> **Your goal**:
Please find every line of the listing below where "other" occurs and copy it.

> **Supplied material**:
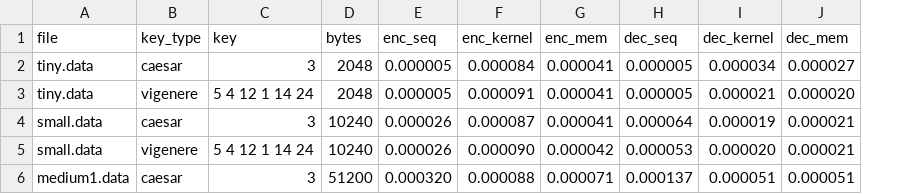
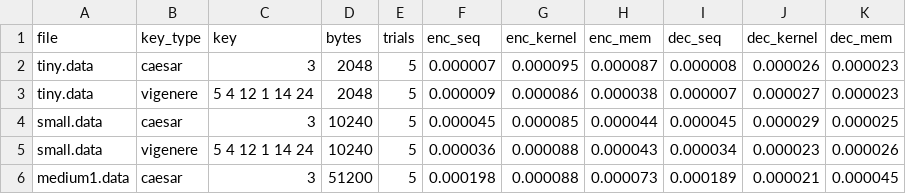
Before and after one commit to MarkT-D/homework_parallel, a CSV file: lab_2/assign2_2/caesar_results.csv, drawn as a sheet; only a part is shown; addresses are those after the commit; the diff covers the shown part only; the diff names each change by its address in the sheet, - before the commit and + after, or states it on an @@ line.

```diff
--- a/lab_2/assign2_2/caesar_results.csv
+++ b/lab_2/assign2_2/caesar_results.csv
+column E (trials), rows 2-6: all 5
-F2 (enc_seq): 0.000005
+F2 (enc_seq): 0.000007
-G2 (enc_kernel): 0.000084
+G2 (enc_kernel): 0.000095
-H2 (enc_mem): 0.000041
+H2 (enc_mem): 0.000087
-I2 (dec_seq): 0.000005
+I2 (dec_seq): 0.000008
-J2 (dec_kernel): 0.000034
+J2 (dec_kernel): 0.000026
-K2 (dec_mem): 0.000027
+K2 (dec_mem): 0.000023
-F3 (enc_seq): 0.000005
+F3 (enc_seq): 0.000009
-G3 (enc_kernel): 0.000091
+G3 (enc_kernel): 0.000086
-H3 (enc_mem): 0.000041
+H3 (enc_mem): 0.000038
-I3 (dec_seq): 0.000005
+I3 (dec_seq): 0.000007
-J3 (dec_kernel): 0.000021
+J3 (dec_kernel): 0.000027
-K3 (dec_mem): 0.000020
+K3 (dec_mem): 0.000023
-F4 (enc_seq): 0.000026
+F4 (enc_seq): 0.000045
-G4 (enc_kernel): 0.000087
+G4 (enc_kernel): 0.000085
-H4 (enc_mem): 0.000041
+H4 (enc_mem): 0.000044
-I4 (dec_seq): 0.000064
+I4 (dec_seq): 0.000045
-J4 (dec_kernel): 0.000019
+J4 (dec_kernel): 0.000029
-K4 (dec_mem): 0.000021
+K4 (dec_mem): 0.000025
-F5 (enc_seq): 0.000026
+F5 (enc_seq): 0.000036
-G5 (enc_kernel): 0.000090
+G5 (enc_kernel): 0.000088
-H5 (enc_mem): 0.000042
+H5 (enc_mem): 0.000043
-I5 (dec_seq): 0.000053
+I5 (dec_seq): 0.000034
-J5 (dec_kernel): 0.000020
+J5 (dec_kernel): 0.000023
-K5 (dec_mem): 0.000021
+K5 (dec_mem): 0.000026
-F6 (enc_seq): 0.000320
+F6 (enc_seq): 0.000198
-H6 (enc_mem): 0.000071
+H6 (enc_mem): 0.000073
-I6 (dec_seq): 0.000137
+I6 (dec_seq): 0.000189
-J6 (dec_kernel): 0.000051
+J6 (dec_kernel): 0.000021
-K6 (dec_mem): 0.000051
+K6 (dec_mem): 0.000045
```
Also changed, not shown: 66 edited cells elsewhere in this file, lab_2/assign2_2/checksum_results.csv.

...

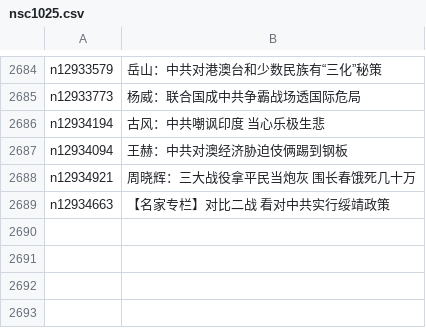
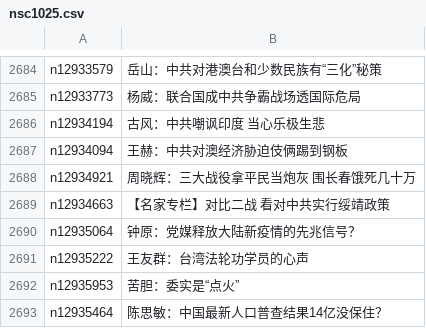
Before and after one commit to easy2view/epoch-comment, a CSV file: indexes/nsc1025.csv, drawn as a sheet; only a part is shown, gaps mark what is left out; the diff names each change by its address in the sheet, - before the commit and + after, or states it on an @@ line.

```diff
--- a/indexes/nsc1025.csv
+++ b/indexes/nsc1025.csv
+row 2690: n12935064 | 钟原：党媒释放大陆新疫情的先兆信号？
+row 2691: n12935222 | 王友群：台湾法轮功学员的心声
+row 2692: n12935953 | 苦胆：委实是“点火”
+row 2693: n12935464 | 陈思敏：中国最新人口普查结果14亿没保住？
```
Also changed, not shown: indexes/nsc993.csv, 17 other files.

==

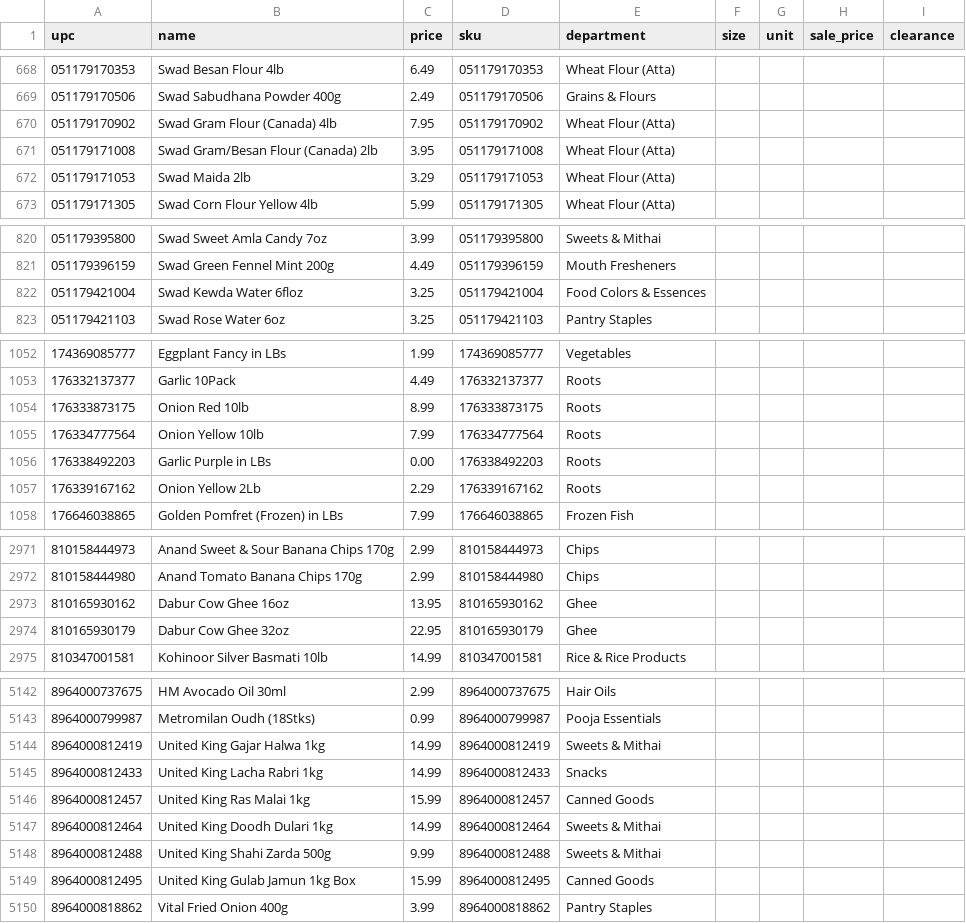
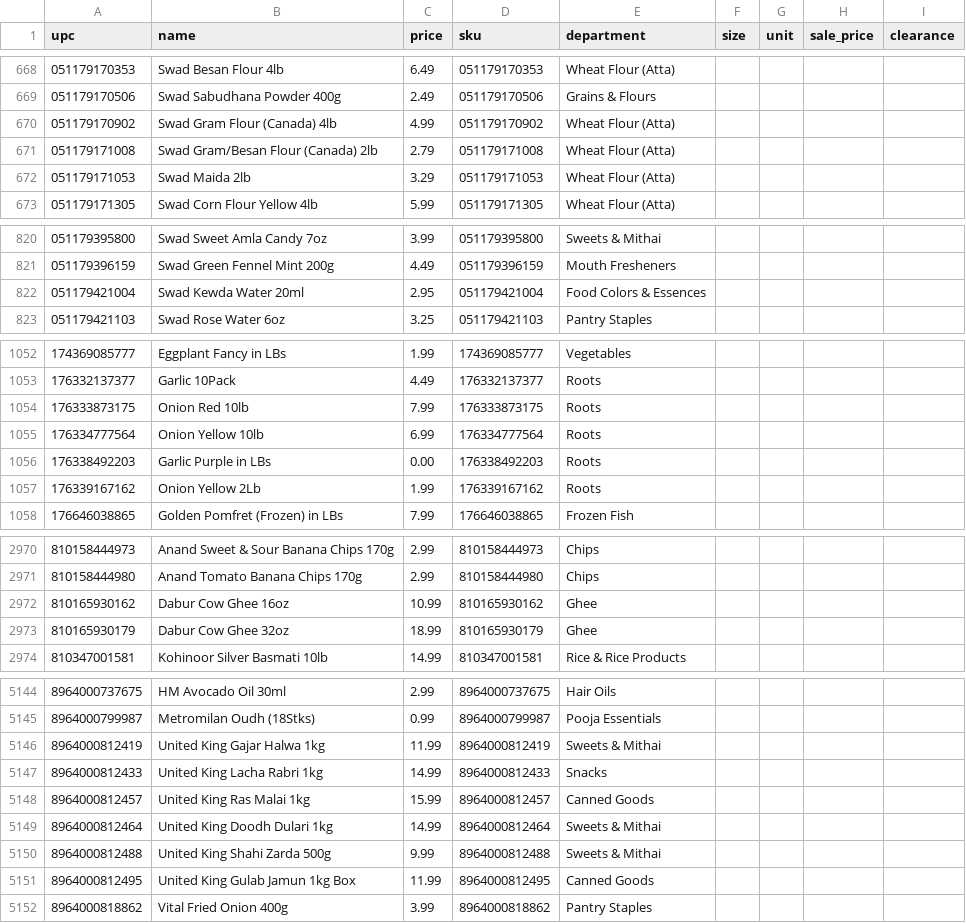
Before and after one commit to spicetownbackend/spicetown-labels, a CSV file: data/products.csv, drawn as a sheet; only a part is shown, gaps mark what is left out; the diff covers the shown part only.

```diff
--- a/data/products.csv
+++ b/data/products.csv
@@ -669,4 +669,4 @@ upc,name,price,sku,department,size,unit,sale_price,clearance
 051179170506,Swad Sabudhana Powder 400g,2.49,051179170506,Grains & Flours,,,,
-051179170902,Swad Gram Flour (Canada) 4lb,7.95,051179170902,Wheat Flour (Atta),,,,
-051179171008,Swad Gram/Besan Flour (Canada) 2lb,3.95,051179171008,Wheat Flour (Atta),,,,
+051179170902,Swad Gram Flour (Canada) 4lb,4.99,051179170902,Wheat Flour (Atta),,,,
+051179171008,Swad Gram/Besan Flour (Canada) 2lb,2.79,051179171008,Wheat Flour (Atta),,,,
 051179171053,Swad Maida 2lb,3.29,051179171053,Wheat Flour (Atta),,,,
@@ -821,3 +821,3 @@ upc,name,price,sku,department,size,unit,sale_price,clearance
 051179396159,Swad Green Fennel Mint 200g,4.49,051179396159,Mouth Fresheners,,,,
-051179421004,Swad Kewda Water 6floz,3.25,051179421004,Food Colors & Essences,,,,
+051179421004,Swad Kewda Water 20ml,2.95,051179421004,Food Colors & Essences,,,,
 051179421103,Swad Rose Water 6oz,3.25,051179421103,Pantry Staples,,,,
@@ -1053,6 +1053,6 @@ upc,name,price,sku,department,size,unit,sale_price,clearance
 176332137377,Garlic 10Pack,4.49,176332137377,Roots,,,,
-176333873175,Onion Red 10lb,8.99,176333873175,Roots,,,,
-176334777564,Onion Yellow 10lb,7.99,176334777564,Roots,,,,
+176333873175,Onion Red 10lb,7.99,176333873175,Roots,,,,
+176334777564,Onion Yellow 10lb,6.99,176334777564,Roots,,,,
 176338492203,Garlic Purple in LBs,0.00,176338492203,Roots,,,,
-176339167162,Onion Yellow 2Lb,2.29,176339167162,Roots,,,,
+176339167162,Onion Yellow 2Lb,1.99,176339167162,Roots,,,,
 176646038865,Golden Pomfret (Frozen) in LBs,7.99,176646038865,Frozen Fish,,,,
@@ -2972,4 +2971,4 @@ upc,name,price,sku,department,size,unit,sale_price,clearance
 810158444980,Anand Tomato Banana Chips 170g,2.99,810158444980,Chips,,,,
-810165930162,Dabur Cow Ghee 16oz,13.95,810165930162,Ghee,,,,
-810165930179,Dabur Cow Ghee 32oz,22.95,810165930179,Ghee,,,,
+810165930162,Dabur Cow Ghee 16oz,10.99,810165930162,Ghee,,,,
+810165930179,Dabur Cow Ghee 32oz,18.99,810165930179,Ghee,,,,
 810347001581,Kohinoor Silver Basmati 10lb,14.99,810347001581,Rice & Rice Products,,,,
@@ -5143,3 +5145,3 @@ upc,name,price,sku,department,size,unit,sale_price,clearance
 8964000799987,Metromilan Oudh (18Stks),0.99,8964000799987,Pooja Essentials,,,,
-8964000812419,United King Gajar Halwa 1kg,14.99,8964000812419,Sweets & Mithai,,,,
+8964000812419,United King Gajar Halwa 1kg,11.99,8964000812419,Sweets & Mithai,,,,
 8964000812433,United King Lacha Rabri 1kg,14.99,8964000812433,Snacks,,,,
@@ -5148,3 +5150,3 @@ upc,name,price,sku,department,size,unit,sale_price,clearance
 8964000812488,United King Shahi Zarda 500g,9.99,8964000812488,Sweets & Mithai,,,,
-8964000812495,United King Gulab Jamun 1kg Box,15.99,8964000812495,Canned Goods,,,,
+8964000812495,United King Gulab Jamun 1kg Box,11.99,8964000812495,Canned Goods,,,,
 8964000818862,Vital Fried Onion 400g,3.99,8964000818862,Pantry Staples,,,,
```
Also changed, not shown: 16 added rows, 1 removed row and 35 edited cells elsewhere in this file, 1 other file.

> **Exercise answer**:
Also changed, not shown: indexes/nsc993.csv, 17 other files.
Also changed, not shown: 16 added rows, 1 removed row and 35 edited cells elsewhere in this file, 1 other file.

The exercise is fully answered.